    • Exactly!!! That’s so true, and you put it so well! Thanks for reading, and sharing your thoughts,Olivia! <3

  • Wow, this is great! I have been really bad this year about focusing on my ideal Christmas- I have been let down big time! I realize that I haven’t put Jesus in the spotlight that he should be in. Thanks for the article!

    • It is SO hard, and I completely understand what you mean! I love how you said we should put Jesus in the spotlight…so true! Thank you for sharing, Katelyn!

  • Thanks for reminding me that the first Christmas was anything but perfect. 🙂 The taxation Caeser Agustus imposed must have come as a big upset to Mary and Joseph’s plans. Giving birth in a stable was far from ideal.

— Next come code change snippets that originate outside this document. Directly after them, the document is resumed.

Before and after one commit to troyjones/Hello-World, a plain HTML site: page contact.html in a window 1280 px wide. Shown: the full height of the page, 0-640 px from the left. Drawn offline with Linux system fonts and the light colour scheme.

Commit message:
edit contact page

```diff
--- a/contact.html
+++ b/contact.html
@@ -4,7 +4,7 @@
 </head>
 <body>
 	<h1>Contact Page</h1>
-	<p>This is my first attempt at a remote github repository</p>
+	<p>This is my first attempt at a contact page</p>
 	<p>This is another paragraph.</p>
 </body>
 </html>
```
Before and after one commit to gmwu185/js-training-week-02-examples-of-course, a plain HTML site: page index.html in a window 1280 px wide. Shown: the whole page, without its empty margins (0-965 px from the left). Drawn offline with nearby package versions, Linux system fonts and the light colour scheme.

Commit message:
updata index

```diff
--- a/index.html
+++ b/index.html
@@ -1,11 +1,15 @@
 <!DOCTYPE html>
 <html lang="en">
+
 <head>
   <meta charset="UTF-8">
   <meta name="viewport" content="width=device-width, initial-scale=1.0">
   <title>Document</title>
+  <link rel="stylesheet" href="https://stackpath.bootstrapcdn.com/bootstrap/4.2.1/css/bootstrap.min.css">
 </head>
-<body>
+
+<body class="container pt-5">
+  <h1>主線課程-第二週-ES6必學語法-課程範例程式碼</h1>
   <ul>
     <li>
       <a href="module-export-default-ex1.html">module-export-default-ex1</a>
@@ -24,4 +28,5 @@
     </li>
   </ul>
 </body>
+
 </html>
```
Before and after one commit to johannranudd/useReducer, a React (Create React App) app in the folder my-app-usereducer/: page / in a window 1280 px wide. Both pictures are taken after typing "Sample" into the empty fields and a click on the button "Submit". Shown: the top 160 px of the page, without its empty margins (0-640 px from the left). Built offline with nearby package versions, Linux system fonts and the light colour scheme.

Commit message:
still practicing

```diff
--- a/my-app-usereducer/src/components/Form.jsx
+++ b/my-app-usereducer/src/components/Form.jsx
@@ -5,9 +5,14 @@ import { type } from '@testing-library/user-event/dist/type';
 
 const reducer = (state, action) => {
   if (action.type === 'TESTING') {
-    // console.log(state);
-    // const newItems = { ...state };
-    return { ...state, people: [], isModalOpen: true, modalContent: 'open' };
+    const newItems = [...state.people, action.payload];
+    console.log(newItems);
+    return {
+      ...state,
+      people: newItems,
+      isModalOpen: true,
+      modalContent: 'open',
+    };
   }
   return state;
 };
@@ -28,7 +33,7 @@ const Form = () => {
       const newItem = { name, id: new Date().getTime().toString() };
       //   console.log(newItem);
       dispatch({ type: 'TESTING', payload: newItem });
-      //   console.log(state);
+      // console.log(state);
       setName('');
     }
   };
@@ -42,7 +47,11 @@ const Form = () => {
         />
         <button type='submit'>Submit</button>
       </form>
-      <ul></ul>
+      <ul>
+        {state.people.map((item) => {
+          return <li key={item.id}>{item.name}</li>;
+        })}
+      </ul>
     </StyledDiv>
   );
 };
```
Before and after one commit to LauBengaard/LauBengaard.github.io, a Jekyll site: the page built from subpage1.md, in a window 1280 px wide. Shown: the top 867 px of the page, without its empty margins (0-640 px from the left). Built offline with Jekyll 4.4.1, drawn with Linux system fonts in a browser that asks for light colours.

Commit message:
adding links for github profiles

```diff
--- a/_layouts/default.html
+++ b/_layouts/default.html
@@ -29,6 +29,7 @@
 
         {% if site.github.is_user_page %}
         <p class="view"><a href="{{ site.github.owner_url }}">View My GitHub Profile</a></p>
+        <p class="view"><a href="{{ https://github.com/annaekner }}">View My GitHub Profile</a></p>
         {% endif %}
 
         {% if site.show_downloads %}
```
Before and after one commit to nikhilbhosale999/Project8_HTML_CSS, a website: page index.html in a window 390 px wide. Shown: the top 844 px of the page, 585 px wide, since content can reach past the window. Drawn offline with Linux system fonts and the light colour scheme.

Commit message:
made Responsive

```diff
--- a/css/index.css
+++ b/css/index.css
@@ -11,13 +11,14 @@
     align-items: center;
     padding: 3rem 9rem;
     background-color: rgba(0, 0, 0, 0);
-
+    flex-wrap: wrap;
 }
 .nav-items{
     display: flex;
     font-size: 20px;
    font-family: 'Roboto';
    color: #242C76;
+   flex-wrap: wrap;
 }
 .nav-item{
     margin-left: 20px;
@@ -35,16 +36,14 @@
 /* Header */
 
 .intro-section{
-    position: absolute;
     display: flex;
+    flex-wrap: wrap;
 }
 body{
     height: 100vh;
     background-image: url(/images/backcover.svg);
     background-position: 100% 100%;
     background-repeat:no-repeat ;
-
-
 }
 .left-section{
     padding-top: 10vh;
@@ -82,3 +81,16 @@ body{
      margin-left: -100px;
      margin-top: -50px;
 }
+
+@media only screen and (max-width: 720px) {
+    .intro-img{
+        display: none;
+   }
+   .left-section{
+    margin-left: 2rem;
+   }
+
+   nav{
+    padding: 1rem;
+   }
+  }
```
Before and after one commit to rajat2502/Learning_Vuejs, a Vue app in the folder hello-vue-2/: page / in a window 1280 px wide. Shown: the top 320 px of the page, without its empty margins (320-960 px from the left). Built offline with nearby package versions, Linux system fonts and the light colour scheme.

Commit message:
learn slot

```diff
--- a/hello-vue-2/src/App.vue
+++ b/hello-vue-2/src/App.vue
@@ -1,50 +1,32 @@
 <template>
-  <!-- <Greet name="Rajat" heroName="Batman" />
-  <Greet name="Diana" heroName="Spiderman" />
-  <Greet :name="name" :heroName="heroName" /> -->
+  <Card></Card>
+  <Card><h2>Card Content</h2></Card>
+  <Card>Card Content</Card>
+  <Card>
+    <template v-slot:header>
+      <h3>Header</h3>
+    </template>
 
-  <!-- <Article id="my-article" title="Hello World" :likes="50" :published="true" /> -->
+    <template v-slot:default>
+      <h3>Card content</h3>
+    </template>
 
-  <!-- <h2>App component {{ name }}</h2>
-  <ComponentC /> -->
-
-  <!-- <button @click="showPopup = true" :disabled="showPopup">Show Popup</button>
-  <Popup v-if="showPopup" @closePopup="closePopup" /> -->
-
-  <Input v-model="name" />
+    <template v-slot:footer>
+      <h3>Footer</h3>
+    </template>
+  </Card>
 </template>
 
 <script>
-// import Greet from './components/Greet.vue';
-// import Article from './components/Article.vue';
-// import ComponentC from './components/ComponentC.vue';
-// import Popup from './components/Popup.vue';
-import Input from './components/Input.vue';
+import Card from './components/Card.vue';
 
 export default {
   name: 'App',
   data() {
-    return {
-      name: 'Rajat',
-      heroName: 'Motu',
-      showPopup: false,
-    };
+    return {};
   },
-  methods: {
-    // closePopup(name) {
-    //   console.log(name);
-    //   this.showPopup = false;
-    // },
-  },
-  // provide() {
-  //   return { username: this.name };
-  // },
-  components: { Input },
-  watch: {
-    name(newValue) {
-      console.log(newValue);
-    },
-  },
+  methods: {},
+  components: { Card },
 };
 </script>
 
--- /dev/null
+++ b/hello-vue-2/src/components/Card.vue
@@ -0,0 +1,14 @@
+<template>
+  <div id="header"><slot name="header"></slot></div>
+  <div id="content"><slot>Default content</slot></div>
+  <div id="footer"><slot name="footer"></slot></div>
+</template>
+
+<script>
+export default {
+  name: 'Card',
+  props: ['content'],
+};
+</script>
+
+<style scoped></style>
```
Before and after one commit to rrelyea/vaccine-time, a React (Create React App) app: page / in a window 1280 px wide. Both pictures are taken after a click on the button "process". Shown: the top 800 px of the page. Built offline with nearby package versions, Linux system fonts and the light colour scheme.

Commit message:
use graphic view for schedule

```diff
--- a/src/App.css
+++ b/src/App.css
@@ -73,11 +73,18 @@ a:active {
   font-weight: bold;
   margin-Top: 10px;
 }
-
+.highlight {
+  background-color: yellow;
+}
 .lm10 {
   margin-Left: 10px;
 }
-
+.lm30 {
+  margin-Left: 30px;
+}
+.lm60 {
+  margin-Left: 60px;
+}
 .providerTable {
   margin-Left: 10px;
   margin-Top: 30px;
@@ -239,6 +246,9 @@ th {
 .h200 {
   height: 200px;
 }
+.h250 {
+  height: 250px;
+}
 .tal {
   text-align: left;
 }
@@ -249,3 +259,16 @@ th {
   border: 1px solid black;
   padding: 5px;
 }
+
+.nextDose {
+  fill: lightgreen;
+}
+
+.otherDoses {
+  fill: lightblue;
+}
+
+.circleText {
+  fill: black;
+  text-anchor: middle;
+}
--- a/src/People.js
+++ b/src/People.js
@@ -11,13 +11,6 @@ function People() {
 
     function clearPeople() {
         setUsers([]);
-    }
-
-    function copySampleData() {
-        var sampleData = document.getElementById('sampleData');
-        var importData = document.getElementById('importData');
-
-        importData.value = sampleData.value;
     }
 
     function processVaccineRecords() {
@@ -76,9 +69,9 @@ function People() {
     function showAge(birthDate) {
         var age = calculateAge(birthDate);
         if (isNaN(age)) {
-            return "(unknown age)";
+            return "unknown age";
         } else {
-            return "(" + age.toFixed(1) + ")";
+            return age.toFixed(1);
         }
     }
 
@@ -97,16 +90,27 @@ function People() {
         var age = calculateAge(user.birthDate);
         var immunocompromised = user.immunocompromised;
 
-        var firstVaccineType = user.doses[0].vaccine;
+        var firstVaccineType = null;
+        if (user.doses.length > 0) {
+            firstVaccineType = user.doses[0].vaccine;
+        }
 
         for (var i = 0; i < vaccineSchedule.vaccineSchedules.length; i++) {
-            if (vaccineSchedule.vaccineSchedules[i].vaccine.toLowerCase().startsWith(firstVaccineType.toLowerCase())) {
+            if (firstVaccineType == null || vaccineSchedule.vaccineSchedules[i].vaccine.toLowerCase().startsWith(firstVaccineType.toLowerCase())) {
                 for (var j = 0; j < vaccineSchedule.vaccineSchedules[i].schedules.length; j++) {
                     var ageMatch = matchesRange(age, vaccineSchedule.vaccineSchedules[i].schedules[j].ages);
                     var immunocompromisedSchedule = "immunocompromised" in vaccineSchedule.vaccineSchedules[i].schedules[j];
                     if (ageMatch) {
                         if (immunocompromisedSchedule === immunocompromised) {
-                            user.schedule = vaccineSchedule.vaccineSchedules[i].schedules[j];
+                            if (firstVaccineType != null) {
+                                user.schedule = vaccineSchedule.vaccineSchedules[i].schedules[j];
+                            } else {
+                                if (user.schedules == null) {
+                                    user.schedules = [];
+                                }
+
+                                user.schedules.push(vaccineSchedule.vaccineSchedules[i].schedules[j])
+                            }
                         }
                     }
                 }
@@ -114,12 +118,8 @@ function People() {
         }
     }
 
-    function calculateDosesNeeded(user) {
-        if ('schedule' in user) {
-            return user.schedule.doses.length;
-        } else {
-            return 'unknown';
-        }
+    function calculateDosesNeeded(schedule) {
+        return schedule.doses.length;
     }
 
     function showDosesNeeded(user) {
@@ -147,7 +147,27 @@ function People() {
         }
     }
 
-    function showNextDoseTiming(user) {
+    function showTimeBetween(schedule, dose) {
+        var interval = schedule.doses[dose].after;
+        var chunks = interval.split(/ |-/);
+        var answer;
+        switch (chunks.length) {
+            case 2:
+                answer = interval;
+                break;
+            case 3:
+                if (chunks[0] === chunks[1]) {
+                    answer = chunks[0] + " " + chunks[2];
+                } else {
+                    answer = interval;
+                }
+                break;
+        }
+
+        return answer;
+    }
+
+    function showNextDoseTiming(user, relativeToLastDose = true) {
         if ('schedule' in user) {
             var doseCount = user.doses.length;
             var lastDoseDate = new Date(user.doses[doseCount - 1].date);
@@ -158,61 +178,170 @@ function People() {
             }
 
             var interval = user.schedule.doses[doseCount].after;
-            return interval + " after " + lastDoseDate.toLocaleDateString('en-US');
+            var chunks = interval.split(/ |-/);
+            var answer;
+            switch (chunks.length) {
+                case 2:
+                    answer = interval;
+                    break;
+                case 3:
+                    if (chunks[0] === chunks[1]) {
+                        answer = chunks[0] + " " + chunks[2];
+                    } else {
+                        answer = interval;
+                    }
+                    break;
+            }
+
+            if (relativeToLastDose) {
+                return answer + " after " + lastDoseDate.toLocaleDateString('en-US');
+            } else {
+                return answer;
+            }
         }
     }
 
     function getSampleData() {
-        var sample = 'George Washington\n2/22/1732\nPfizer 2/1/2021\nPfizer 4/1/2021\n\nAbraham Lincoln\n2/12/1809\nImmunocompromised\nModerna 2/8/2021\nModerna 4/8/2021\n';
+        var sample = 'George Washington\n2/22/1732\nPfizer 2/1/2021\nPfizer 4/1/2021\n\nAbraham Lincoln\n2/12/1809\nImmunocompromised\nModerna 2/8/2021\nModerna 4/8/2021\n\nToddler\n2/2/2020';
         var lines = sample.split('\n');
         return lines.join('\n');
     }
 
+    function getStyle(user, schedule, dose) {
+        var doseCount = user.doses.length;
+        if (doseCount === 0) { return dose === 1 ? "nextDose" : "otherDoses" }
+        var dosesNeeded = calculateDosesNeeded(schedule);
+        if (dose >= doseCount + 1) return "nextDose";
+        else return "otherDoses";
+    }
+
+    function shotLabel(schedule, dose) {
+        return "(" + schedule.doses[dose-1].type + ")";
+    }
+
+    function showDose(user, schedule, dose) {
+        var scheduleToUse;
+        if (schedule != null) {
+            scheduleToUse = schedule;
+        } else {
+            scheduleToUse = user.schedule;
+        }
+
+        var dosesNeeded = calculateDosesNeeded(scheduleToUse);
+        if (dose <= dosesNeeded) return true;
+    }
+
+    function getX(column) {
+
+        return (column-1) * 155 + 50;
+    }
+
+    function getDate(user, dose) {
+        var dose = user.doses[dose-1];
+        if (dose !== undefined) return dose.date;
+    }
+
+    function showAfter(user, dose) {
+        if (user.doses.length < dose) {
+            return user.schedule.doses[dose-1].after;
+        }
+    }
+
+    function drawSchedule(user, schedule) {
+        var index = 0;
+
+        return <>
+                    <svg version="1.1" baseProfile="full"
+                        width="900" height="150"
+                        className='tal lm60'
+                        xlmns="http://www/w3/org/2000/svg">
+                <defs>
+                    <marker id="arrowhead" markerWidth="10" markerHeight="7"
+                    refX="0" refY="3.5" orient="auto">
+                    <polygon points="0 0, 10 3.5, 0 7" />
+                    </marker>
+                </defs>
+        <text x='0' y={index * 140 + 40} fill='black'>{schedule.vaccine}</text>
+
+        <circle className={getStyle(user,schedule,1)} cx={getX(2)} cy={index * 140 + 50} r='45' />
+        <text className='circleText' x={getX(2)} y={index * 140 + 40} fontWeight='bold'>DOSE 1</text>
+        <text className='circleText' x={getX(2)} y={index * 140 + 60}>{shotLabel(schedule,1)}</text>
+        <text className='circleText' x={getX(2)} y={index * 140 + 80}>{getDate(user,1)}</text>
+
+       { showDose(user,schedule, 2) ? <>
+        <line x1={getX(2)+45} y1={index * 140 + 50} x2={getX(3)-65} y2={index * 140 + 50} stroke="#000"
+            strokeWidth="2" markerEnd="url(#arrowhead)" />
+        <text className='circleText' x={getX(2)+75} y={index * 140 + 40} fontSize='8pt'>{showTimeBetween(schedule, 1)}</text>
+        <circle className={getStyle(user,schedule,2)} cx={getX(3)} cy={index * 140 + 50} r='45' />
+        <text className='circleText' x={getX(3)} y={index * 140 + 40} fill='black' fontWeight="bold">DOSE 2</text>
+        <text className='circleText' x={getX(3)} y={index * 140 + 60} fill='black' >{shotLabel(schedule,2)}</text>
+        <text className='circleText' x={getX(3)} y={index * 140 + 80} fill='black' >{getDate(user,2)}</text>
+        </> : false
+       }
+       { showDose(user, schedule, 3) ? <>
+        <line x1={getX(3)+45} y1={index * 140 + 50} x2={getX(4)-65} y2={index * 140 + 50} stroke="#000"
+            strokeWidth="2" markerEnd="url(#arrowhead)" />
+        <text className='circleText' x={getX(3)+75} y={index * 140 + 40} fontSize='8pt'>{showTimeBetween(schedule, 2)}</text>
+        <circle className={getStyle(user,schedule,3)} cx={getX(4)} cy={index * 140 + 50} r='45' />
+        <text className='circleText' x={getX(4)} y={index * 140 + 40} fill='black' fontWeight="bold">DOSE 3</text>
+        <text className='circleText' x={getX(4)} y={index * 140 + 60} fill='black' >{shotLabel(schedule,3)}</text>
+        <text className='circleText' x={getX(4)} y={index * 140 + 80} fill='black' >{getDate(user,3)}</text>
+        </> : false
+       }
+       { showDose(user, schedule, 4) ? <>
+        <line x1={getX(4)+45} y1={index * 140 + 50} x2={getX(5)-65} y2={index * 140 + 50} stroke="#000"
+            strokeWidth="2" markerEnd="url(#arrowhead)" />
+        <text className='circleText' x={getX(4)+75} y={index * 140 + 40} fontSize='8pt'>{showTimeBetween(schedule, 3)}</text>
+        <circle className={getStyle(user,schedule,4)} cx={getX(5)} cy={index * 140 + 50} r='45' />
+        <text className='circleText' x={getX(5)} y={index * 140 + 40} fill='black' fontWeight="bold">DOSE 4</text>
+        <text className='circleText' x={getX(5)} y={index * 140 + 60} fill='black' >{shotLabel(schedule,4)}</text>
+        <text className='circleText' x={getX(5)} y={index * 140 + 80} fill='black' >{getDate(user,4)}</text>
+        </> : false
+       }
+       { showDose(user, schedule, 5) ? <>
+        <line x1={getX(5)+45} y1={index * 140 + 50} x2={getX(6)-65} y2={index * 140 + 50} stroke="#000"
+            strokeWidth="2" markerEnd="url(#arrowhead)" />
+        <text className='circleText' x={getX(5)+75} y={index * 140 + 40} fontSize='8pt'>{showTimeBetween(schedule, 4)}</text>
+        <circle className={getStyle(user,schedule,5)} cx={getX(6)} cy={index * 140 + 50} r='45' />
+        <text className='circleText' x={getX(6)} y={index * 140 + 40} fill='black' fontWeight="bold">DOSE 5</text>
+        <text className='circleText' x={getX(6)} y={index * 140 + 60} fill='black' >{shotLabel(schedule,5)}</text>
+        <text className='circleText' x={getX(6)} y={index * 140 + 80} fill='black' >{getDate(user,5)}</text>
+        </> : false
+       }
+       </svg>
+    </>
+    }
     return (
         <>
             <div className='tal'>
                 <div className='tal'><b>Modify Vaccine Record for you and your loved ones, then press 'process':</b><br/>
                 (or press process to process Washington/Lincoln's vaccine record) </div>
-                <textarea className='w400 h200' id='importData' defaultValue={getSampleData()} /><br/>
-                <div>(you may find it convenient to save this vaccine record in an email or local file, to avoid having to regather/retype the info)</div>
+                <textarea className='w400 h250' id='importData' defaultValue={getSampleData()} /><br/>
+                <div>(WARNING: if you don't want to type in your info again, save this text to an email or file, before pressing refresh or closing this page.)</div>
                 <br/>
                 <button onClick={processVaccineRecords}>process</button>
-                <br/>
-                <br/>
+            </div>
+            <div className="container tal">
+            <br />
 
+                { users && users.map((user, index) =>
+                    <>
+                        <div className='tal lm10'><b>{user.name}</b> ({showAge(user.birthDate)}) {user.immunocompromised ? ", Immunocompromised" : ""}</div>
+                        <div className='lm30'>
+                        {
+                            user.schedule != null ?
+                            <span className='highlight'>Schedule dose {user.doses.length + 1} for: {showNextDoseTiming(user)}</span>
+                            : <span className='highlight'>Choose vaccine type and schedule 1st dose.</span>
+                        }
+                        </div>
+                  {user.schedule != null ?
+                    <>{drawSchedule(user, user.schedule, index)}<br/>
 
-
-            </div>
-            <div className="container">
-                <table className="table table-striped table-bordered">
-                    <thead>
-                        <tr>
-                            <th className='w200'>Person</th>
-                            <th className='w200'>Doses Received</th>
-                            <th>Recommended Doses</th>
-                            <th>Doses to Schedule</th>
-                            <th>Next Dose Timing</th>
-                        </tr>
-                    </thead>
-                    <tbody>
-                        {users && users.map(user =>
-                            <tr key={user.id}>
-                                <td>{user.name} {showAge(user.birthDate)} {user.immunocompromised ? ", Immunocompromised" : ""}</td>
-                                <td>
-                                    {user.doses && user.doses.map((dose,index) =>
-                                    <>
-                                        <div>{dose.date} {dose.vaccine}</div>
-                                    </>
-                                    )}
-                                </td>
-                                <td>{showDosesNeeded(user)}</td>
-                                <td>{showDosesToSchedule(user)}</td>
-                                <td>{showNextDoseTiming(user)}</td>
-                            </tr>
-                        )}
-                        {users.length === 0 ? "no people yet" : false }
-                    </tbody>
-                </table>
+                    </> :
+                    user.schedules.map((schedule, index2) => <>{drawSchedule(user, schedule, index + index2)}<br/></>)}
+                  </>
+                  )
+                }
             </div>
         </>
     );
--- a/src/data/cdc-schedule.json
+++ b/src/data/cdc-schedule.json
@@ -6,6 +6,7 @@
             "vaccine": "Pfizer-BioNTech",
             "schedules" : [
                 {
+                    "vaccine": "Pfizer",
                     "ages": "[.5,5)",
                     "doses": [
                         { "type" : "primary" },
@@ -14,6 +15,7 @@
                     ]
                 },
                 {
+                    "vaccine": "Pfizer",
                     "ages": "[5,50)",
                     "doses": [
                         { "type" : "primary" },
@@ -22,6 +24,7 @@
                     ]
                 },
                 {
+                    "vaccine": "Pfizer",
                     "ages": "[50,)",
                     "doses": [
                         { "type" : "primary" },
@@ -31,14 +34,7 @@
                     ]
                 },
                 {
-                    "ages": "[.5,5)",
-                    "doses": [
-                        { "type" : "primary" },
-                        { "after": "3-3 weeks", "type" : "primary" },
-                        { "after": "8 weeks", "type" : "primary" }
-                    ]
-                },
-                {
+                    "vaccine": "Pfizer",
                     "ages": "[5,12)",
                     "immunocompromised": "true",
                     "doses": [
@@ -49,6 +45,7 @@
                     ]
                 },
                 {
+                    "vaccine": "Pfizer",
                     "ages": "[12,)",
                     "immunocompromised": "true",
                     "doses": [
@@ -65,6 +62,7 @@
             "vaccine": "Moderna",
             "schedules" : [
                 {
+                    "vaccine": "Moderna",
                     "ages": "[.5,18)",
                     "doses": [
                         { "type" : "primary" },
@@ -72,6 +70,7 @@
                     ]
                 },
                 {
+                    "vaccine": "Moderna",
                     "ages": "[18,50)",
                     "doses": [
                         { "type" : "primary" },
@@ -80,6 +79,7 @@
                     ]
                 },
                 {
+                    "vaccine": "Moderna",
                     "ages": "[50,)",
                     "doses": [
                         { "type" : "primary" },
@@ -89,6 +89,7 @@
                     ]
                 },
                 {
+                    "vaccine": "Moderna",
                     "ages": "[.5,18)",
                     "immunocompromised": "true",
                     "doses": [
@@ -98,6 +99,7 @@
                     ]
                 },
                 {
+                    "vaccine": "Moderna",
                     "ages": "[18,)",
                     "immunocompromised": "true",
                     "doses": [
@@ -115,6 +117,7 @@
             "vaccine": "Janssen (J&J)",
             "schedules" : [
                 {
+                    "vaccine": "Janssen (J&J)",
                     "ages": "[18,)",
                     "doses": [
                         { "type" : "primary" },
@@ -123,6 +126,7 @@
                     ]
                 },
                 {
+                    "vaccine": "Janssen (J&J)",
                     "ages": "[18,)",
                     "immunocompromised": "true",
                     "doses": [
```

Being visited by a bunch of strange shepherds probably wasn’t anything like the cozy family gathering/celebration they would have had back at home.

    It wasn’t (I believe) the way they would have planned things at all, but God’s plans were different from theirs (just like they often are from ours) and things went just the way He willed them to.

    Thanks for this article! This Christmas I will join you in choosing to remember that very first Christmas, an imperfect day, because our perfect Savior was born in it. Our imperfect world has been forever blessed ever since. 🙂

    • Amen! I agree, the birth and death of Jesus was, and is, the greatest blessing and gift this world has ever received!

      And yes, God’s plans are often different from ours, but absolutely perfect! Thank you for reading, Mallory! <3

  • This is great Sara! I think we definitely have a tendency to want to have a perfect day on Christmas, and that leads to a lot of shattered expectations. Thanks for sharing with us! 😉

By Sara Barratt
rebelling against low expectations

The Rebelution is a teenage rebellion against low expectations—a worldwide campaign to reject apathy, embrace responsibility, and do hard things. Learn More →